Infosys Ltd shares ended the day 2.53% lower at Rs1,025.70 on NSE even as the Nifty index rose 0.12% to 8,583.40 points.
Infosys said on Friday that revenue for the three months ended 30 September improved 3.5% to $2.58 billion from $2.5 billion in the preceding quarter. This was on account of the company partially recording $20 million in business from the Goods Services and Tax Network project, and a 4.5% growth in business from clients in banking and financial services segment.
In constant currency terms, revenue grew 3.9% sequentially. Net profit rose 5.5% to $539 million from $511 million in the April-June period as the company deployed fewer people at expensive overseas client sites.
A Bloomberg survey of analysts expected Infosys to report revenue of $2.58 billion and profit of $529.81 million in the September quarter.
Operating margin expanded 80 basis points to 24.9% at the end of the September quarter, compared with 24.1% at the end of June.
There are a couple of heartening takeaways in Infosys’s performance during the second quarter, say analysts.

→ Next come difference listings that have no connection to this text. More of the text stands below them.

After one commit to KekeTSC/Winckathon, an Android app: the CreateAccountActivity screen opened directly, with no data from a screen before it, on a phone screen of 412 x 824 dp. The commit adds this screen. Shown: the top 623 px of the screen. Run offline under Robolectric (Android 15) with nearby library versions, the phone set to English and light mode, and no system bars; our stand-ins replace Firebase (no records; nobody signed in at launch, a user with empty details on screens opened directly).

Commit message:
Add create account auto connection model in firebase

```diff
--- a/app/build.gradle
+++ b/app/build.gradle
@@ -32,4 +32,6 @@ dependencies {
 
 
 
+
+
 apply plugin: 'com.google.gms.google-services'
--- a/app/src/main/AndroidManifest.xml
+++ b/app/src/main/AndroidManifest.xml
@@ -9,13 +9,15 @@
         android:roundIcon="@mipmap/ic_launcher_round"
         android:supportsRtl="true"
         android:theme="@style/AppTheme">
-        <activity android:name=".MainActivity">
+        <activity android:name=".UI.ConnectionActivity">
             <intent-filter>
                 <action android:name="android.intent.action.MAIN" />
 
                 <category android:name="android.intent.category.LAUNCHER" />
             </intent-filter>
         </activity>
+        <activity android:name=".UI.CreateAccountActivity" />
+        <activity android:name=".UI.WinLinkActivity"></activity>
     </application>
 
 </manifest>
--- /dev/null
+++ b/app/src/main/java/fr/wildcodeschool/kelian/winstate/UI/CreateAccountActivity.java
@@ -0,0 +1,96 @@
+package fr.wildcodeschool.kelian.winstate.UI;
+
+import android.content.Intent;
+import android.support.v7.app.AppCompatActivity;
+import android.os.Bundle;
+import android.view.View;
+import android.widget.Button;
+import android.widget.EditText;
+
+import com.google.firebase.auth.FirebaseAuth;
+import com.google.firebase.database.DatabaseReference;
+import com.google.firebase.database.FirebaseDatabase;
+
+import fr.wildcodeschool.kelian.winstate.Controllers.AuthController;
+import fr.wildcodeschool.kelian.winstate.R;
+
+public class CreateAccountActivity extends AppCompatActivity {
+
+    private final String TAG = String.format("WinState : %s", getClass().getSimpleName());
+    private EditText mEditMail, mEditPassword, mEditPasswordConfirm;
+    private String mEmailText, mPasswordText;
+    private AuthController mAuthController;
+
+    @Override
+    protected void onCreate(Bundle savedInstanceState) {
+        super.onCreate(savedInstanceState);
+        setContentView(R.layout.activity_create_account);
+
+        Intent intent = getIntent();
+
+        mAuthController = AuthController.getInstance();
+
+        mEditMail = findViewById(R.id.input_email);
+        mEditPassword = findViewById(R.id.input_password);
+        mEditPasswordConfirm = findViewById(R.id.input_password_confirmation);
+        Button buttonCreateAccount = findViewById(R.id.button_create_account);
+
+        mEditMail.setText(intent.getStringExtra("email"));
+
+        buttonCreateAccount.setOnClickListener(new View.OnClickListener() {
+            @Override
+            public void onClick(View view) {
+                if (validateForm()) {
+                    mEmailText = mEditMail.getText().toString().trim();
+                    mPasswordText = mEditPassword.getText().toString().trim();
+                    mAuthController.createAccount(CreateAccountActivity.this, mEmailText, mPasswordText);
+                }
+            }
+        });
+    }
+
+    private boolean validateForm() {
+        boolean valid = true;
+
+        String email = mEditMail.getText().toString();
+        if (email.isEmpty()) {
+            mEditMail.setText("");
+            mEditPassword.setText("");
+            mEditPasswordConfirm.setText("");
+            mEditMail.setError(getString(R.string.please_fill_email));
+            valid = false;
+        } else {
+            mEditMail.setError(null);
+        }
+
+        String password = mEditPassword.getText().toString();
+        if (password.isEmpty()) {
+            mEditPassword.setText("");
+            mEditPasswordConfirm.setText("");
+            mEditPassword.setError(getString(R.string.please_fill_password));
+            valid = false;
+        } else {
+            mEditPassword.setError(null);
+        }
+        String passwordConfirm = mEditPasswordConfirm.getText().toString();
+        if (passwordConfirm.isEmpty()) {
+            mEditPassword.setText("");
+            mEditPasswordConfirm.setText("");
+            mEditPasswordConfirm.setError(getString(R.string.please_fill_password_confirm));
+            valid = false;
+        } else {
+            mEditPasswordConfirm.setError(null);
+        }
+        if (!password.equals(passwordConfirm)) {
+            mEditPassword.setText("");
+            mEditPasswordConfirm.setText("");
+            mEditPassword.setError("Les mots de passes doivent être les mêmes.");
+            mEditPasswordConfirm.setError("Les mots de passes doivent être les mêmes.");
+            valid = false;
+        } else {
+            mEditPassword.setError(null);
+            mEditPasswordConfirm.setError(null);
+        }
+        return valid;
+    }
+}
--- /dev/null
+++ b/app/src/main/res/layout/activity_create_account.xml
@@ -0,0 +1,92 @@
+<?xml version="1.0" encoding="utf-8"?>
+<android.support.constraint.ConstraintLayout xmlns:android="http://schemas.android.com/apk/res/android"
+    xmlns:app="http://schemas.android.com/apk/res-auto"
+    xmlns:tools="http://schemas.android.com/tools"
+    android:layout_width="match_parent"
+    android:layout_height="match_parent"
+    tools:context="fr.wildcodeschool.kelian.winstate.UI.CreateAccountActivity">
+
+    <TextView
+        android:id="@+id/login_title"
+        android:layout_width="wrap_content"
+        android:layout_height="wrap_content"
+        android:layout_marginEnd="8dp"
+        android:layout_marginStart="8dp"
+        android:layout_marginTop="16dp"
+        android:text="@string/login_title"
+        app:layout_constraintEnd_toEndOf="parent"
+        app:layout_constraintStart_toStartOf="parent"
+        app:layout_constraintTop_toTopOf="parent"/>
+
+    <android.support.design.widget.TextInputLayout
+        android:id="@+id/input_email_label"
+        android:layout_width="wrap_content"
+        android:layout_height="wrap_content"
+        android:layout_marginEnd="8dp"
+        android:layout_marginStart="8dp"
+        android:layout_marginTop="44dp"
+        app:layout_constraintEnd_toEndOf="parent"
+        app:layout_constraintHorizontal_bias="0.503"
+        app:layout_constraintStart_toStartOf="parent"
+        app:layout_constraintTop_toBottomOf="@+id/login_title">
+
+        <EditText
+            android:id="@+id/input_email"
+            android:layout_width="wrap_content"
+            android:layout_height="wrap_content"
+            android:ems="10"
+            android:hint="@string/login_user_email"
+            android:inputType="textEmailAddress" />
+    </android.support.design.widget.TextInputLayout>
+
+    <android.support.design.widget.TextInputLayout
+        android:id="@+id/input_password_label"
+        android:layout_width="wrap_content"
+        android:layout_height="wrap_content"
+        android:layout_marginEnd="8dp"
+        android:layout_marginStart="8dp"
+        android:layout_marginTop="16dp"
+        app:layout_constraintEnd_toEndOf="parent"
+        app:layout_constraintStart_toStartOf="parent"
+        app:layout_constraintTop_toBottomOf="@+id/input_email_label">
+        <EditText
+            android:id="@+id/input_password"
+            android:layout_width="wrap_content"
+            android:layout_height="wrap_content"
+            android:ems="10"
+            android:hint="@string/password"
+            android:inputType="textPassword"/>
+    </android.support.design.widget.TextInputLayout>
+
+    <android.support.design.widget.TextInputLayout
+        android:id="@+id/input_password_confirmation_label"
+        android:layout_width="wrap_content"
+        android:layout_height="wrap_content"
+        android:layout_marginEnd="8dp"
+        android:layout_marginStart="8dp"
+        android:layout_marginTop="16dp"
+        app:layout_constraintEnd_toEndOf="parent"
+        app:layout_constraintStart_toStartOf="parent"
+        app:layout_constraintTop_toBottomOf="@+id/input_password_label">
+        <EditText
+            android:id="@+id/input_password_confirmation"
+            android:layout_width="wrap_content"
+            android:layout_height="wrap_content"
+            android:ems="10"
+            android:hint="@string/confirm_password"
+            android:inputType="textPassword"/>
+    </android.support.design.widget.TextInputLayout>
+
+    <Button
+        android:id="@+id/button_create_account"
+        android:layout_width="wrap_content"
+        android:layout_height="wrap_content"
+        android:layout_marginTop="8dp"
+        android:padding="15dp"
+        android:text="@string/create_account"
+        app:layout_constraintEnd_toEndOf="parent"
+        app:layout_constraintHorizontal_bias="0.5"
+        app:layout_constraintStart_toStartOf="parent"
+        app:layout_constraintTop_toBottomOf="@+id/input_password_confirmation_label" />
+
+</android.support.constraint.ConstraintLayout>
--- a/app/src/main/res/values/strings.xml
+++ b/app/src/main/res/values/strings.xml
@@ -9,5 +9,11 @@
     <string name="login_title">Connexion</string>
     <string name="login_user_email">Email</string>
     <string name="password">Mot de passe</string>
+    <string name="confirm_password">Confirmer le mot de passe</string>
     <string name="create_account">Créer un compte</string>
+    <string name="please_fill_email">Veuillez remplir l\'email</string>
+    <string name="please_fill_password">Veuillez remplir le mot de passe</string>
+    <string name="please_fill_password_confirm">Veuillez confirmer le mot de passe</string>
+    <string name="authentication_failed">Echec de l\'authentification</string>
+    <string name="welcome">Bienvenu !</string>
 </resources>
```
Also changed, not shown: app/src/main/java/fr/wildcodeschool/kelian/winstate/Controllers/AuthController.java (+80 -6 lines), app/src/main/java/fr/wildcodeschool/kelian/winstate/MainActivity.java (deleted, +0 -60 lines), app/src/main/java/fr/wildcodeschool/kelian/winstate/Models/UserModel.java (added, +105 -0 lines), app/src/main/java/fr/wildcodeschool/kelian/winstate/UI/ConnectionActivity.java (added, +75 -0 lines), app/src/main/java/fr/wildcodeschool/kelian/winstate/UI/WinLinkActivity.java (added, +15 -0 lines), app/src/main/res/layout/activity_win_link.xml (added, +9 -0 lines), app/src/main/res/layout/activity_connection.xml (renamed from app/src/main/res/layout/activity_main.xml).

First, a 4.6% sequential increase in business from banking clients suggests that Infosys may be winning customers at the expense of other large technology vendors.
Second, Infosys reported over $1.2 billion in large deal wins during this quarter. This means that in little less than 18 months, Infosys has managed to increase its large deal wins from a little over $400 million a quarter to $1.2 billion.
Analysts at Citibank said in a note after Infosys declared its earnings that “fairly all-round growth in key geographies and verticals—better than what peer TCS reported” is another positive for the company.
The US business, which brings 61.5% of Infosys’s revenue, improved 2.6% sequentially, while business from India, which accounts for 3.4% of overall revenue, jumped 29.1%.
The company added 78 new clients in the second quarter, taking the total number of customers to 1,136. Its attrition rate dropped marginally to 15.7% at the end of September, as against 15.8% during the June quarter.